Because India and Pakistan are nuclear powers, it is inconceivable for either country to unilaterally alter the frontiers. As Pakistan army chief, Parvez Musharraf took just that wild gamble during the Kargil War and came a cropper. The United States and the rest of the world closed up behind restoration of the status quo ante and the Indian army ensured that through months of gritty fighting. Inside the Pakistan political and military establishment since, there is acknowledgement that there is no military solution to the Kashmir issue. The Pakistan deep state has tried terrorism but it has recoiled on the country leading to political failure and economic peril. Pakistan’s ruined economy is the wages of sinful terrorism inflicted on India.
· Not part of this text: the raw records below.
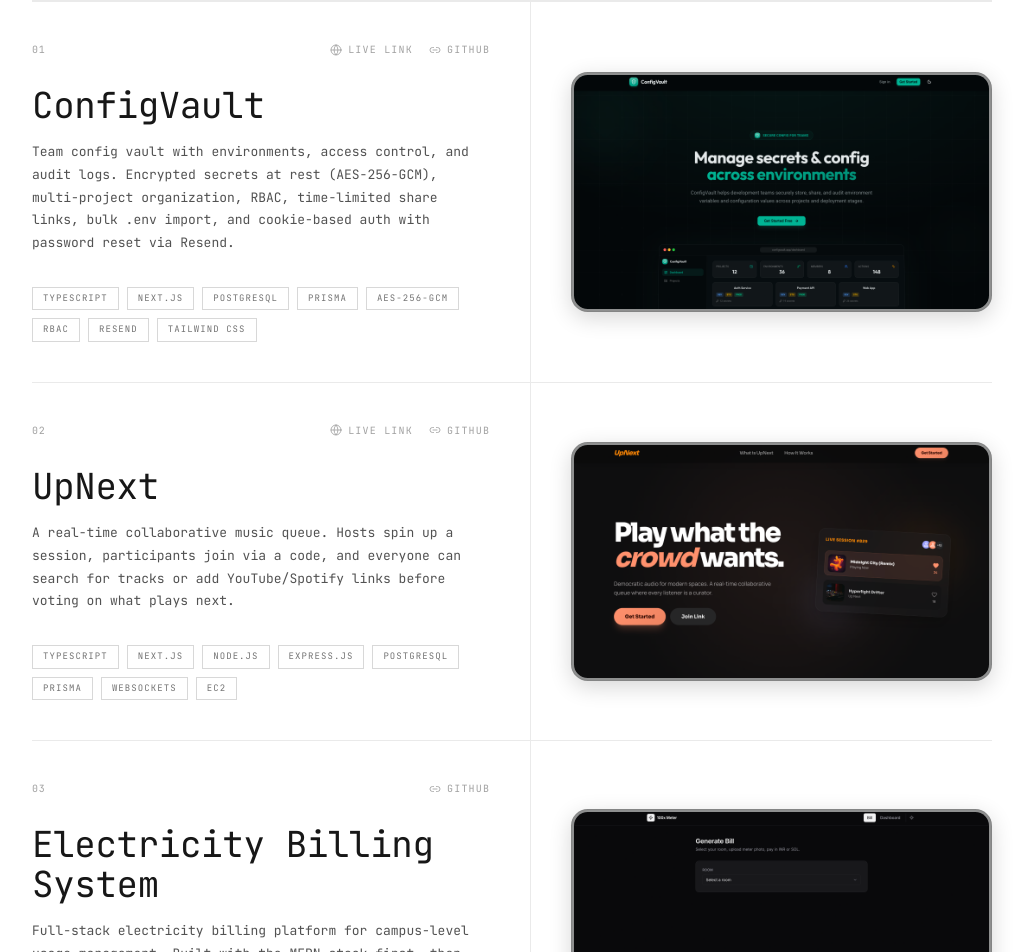
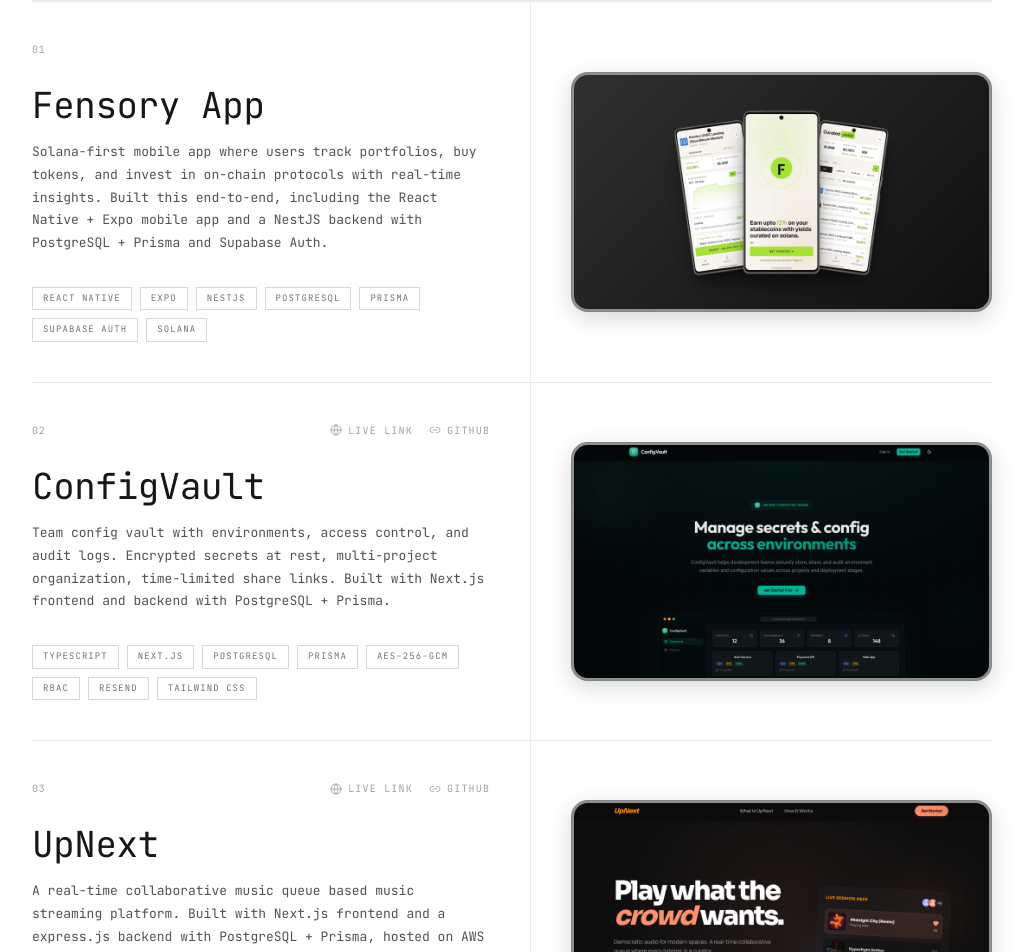
Before and after one commit to Divyansh2903/portfolio, a React (Vite) app: page / in a window 1280 px wide. Shown: the part 1584-2536 px from the top of the page, without its empty margins (128-1156 px from the left). Built offline with nearby package versions, Linux system fonts and the light colour scheme.

Commit message:
Updated Projects section

```diff
--- a/src/components/Projects.tsx
+++ b/src/components/Projects.tsx
@@ -4,14 +4,25 @@ import configVaultMockup from '../../mockups/configvault_mockup.png';
 import encoreMockup from '../../mockups/encore_mockup.png';
 import displayPlacerMockup from '../../mockups/displayPlacer_mockups.png';
 import electricityBillingMockup from '../../mockups/electricity_mockup.png';
+import fensoryMockup from '../../mockups/fensory_mockup.png';
 import upnextMockup from '../../mockups/upnext_mockup.png';
 
 const projects: ProjectCardData[] = [
   {
     id: '01',
+    title: 'Fensory App',
+    description:
+      'Solana-first mobile app where users track portfolios, buy tokens, and invest in on-chain protocols with real-time insights. Built this end-to-end, including the React Native + Expo mobile app and a NestJS backend with PostgreSQL + Prisma and Supabase Auth.',
+    tags: ['REACT NATIVE', 'EXPO', 'NESTJS', 'POSTGRESQL', 'PRISMA', 'SUPABASE AUTH', 'SOLANA'],
+    previewLabel: 'APP PREVIEW',
+    previewImage: fensoryMockup,
+    previewDeviceFrame: true,
+  },
+  {
+    id: '02',
     title: 'ConfigVault',
     description:
-      'Team config vault with environments, access control, and audit logs. Encrypted secrets at rest (AES-256-GCM), multi-project organization, RBAC, time-limited share links, bulk .env import, and cookie-based auth with password reset via Resend.',
+      'Team config vault with environments, access control, and audit logs. Encrypted secrets at rest, multi-project organization, time-limited share links. Built with Next.js frontend and backend with PostgreSQL + Prisma.',
     tags: [
       'TYPESCRIPT',
       'NEXT.JS',
@@ -29,10 +40,10 @@ const projects: ProjectCardData[] = [
     previewDeviceFrame: true,
   },
   {
-    id: '02',
+    id: '03',
     title: 'UpNext',
     description:
-      'A real-time collaborative music queue. Hosts spin up a session, participants join via a code, and everyone can search for tracks or add YouTube/Spotify links before voting on what plays next.',
+      'A real-time collaborative music queue based music streaming platform. Built with Next.js frontend and a express.js backend with PostgreSQL + Prisma, hosted on AWS EC2.',
     tags: ['TYPESCRIPT', 'NEXT.JS', 'NODE.JS', 'EXPRESS.JS', 'POSTGRESQL', 'PRISMA', 'WEBSOCKETS', 'EC2'],
     liveUrl: 'https://upnext.divyansh.space',
     repoUrl: 'https://github.com/Divyansh2903/UpNext',
@@ -41,10 +52,10 @@ const projects: ProjectCardData[] = [
     previewDeviceFrame: true,
   },
   {
-    id: '03',
+    id: '04',
     title: 'Electricity Billing System',
     description:
-      'Full-stack electricity billing platform for campus-level usage management. Built with the MERN stack first, then migrated to PostgreSQL with Prisma ORM.',
+      'Full-stack electricity billing platform for campus-level usage management. Built with MERN stack first, then migrated to PostgreSQL with Prisma ORM.',
     tags: ['REACT.JS', 'EXPRESS.JS', 'POSTGRESQL', 'PRISMA', 'GEMINI API', 'RAZORPAY', 'WEB3.JS'],
     repoUrl: 'https://github.com/Divyansh2903/Billing_System',
     previewLabel: 'APP PREVIEW',
@@ -52,7 +63,7 @@ const projects: ProjectCardData[] = [
     previewDeviceFrame: true,
   },
   {
-    id: '04',
+    id: '05',
     title: 'Encore Medlabs',
     description:
       'Cross-platform medical lab booking app with a companion vendor app, built using Flutter and Firebase. Patients book tests and view pricing while vendors manage orders and real-time discounts.',
@@ -63,7 +74,7 @@ const projects: ProjectCardData[] = [
     previewDeviceFrame: true,
   },
   {
-    id: '05',
+    id: '06',
     title: 'Display Manager',
     description:
       'A macOS menu bar app for saving and switching between display configurations with named profiles, visual layout previews, and one-click apply.',
```
Also changed, not shown: mockups/fensory_mockup.png (added).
Imran Khan, Pakistan’s rather liberal-sounding prime minister, has expressed a desire to purge Pakistan of foreign terrorism. Admitting to state sponsorship of terror prior, he proclaims that Pakistan is off to a clean new start. He especially hopes to convince the Indian and Iranian leaderships of this. The Indian leadership is unlikely to take Imran Khan at his word, and Imran Khan unhelpfully harps on the necessity of a dialogue on Kashmir without admitting to the complexities involved and the requirements of a new approach. It is reasonable to surmise that Imran Khan has spoken to the outer limits of his authority in a military-dominated state but the world, and especially India, is not obliged to make concessions on that account. Against this background, Xi Jinping’s call to Imran Khan to meet India “halfway” acquires particular salience.
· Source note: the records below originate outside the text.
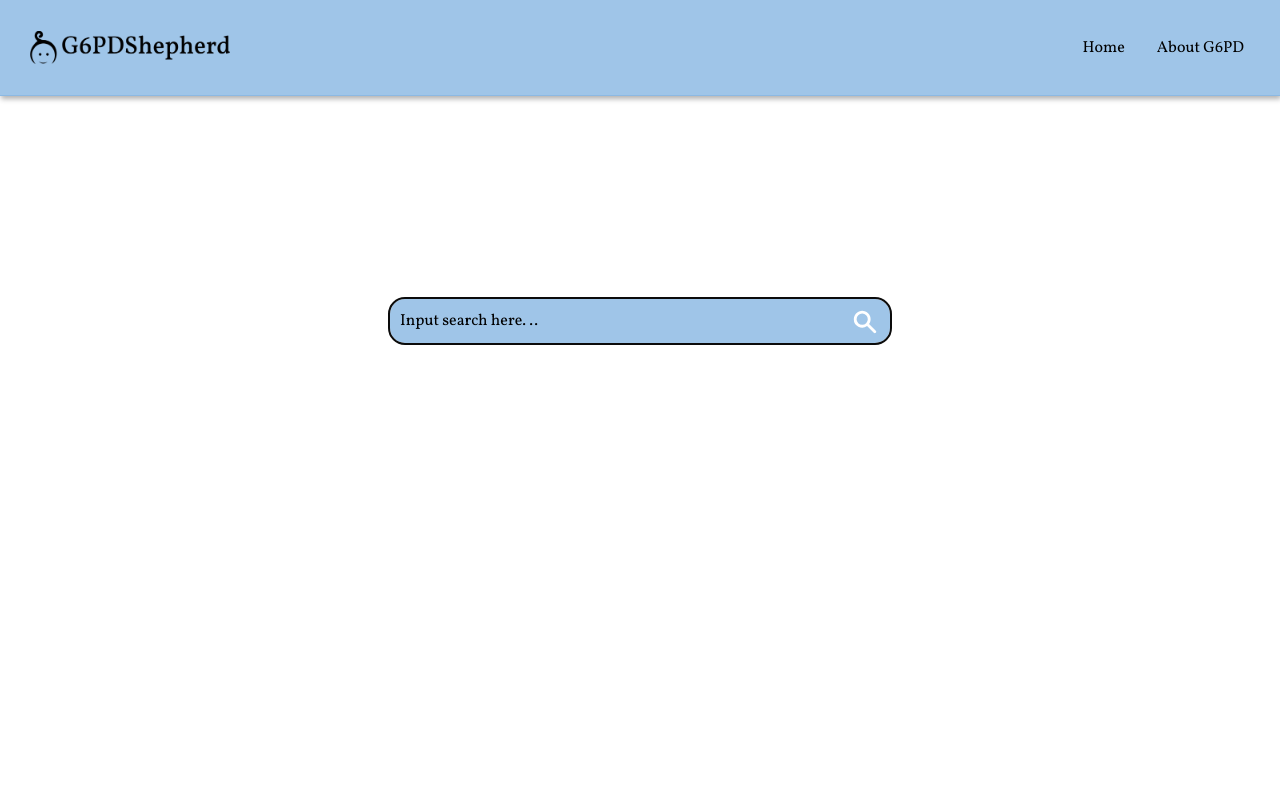
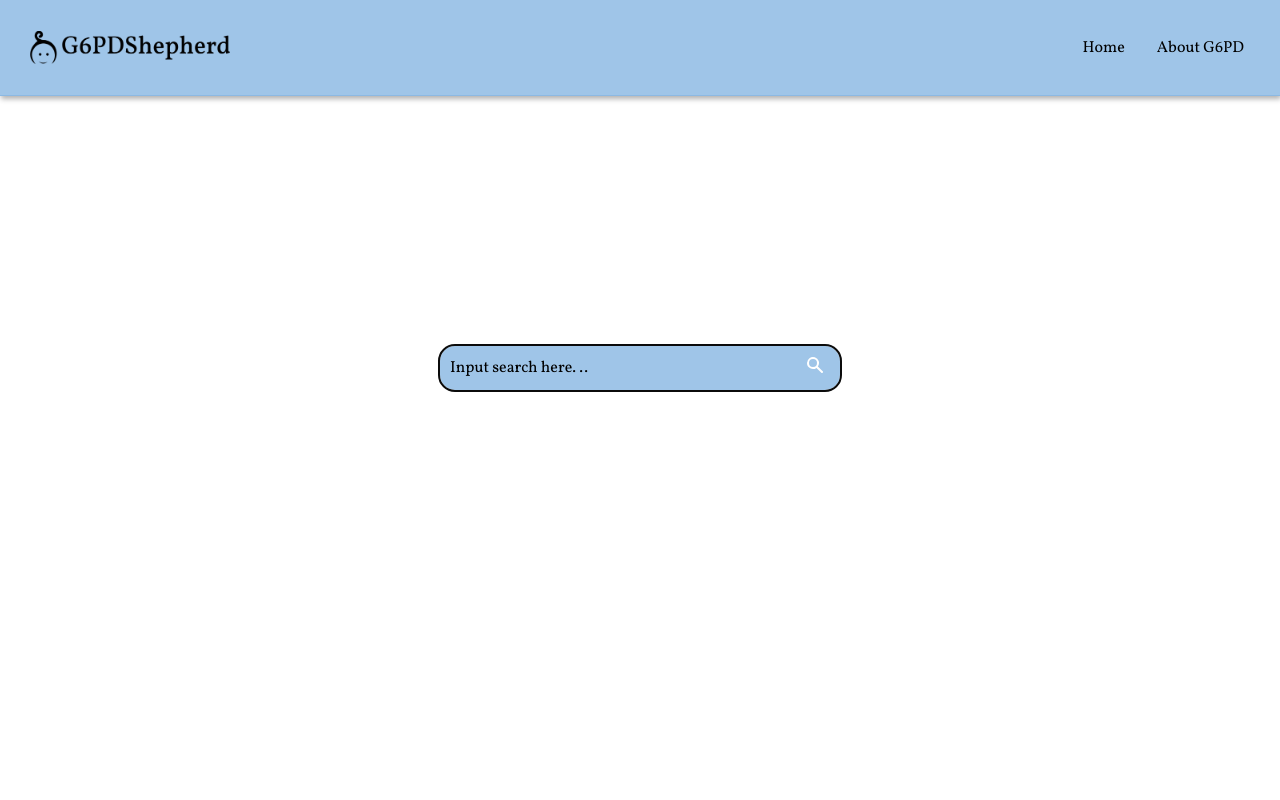
Before and after one commit to odycy21/G6PD-Shepherd, a React (Vite) app: page / in a window 1280 px wide. Shown: the top 800 px of the page. Built offline with nearby package versions, Linux system fonts and the light colour scheme; a web font is replaced by a local one.

Commit message:
resize search bar

```diff
--- a/src/Home.jsx
+++ b/src/Home.jsx
@@ -6,10 +6,10 @@ import Searchbar from './Searchbar';
 const Home = () => {
 
     return (
-        <div className="max-w-[1240px] h-screen mx-auto flex flex-col justify-center">
+        <div className="max-w-[800px] h-screen mx-auto flex flex-row justify-center">
 
+         <div className='mt-[100px]'>
 
-         <div className='mt-[-500px]'>
                 <Searchbar/>
         </div>
 
--- a/src/Searchbar.jsx
+++ b/src/Searchbar.jsx
@@ -12,7 +12,7 @@ const Searchbar = () => {
                 }}/>
             </div>
 
-            <HiSearch id="search" font-size = {28} color = "white" />
+            <HiSearch id="search" font-size = {20} color = "white" />
 
          </div>
      );
--- a/src/index.css
+++ b/src/index.css
@@ -36,7 +36,7 @@ body{
 .search-container input{
     padding: 10px;
     border-radius: 15px;
-    width: 500px;
+    width: 400px;
     color: black;
     background-color: #9fc5e8;
     outline: 2px solid #0b0b0b;
@@ -71,7 +71,7 @@ input::placeholder {
 
 #search{
     position: absolute;
-    margin-left:450px;
+    margin-left:350px;
     margin-top: 9px;
 }
 
```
As Pakistan’s “iron brother”, China has not discouraged Pakistan’s hostility against India and indeed facilitated it with nuclear and conventional weapons. China visualizes India as a “troublemaker” giving political asylum to the Dalai Lama and as a strategic competitor taking sides with the United States despite professed non-alignment. More lately, as China’s rise is threatened by US-led Western pressure on the Chinese economy, Beijing finds its manoeuvrability further limited by animosities with India aroused by the 1962 Chinese aggression. While China is in no haste to settle its own disputes with India largely related to the border, it reasons that India may become more amicable to Beijing should it apply pressure on Islamabad to make durable peace with New Delhi. India has taken strenuous objection to the China-Pakistan Economic Corridor since it passes through territories claimed by India. CPEC is the capstone of Xi Jinping’s Belt and Road Initiative which is vital to China’s geopolitics and to China’s economic revival in the face of protectionist barriers to its exports. By refusing to be part of BRI because of CPEC, India hurts China; Beijing, therefore, feels constrained to placate India. India also opposes BRI for the debt burden it places on poor Asian and African states, but Beijing hopes to overcome this with a “halfway” solution to Kashmir protecting Indian interests.
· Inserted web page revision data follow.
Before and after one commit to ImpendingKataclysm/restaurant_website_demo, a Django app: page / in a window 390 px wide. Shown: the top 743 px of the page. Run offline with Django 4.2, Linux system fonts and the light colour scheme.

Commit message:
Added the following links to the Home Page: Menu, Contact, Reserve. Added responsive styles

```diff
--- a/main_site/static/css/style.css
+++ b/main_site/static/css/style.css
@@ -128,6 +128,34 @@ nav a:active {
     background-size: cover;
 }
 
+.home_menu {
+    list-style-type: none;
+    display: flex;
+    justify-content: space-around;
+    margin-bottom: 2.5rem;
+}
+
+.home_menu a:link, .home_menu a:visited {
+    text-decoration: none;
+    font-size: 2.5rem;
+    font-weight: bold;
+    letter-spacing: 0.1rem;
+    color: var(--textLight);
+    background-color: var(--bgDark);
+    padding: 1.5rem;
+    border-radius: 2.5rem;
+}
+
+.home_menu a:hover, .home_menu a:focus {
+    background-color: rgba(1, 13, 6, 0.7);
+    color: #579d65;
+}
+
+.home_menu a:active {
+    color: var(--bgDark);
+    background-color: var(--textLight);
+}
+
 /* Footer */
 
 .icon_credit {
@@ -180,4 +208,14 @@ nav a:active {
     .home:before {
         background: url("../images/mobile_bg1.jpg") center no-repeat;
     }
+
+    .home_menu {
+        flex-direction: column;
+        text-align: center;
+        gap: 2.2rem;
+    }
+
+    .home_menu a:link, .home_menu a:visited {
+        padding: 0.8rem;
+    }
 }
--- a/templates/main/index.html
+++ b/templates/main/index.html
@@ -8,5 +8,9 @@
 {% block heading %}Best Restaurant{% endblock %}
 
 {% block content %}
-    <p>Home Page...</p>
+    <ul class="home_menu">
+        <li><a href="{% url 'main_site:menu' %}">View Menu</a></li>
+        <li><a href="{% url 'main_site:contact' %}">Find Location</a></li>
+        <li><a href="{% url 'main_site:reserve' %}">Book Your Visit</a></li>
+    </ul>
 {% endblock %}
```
Although there are limits to Chinese pressure on Pakistan on Kashmir, the “halfway” suggestion is, for all that, rather extraordinary. China needs Pakistan for a successful evolution of the CPEC to become a guaranteed lifeline for Beijing’s Middle East oil and gas imports in the extreme contingency of a US-led blockade of its littoral waters. But Pakistan needs China more because of its economic woes. It is difficult to say how well China’s “halfway” suggestion would be received by the Pakistan deep state but it cannot be brusquely ignored. The generals would indeed be fretting that China has waded into the Kashmir dispute rather on the side of India.

Pure self-interest is guiding China’s geopolitics on Kashmir, and India should accordingly plan its moves for maximum benefit. It must be understood that geo-economics is compelling Chinese pressure on Pakistan and not the Pakistan-centric election rhetoric of Narendra Modi and Co.